We examined the hypothesis of whether increases in positive reappraisal coping or distancing coping mediated the sustained decreases in anger found following a group-based mantram intervention that was designed to train attention and promote awareness of internal experiences.


A secondary analysis was performed on data collected from a randomized controlled trial that compared a group-based mantram intervention (n = 46) to an attention-matched control (n = 47) in a community sample of human immunodeficiency virus-positive adults. Positive reappraisal and distancing coping were explored as potential mediators of anger reduction.


Participants in the mantram intervention reported significant increases in positive reappraisal coping over the 5-week intervention period, whereas the control group reported decreases. Increases in positive reappraisal coping during the 5-week intervention period appear to mediate the effect of mantram on decreased anger at 22-week follow-up.

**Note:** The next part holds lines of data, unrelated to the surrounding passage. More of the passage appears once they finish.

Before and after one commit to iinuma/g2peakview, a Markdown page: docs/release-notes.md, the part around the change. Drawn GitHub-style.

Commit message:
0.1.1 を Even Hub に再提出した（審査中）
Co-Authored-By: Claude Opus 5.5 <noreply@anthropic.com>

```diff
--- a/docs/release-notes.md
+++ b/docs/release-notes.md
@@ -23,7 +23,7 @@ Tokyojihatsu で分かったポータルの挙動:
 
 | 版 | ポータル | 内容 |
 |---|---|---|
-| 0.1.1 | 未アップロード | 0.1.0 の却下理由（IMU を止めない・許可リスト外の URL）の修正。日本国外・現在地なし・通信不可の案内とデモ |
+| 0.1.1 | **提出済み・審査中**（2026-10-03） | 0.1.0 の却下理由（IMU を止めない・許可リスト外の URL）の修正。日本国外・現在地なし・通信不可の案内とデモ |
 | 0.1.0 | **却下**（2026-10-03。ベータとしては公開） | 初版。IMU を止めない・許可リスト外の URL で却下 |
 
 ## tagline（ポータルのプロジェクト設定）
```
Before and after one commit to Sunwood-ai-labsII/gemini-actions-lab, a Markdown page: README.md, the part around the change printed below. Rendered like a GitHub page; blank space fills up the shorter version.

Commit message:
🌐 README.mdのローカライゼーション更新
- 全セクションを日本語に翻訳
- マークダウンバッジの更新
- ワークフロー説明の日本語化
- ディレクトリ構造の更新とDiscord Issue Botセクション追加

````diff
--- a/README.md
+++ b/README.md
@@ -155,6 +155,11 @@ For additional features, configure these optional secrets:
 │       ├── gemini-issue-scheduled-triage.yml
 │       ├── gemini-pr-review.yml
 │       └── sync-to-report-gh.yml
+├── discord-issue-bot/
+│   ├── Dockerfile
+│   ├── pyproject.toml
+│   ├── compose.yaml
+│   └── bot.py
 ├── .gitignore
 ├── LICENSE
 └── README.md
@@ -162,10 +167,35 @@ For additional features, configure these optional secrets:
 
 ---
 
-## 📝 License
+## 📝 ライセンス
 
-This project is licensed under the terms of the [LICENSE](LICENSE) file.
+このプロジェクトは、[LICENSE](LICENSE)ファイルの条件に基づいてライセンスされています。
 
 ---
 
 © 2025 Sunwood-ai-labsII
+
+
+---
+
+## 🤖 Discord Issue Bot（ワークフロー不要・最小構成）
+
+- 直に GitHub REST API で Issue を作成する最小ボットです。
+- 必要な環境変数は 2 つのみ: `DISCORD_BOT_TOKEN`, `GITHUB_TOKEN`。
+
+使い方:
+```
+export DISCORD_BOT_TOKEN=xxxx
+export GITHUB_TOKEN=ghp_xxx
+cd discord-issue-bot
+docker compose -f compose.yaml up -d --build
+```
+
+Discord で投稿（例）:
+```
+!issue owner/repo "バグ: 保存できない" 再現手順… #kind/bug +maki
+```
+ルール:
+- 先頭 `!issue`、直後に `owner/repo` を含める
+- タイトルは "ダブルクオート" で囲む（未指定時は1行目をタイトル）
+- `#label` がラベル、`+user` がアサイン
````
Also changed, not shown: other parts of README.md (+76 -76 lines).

Findings suggest that a group-based mantram intervention may reduce anger by enhancing positive reappraisal coping.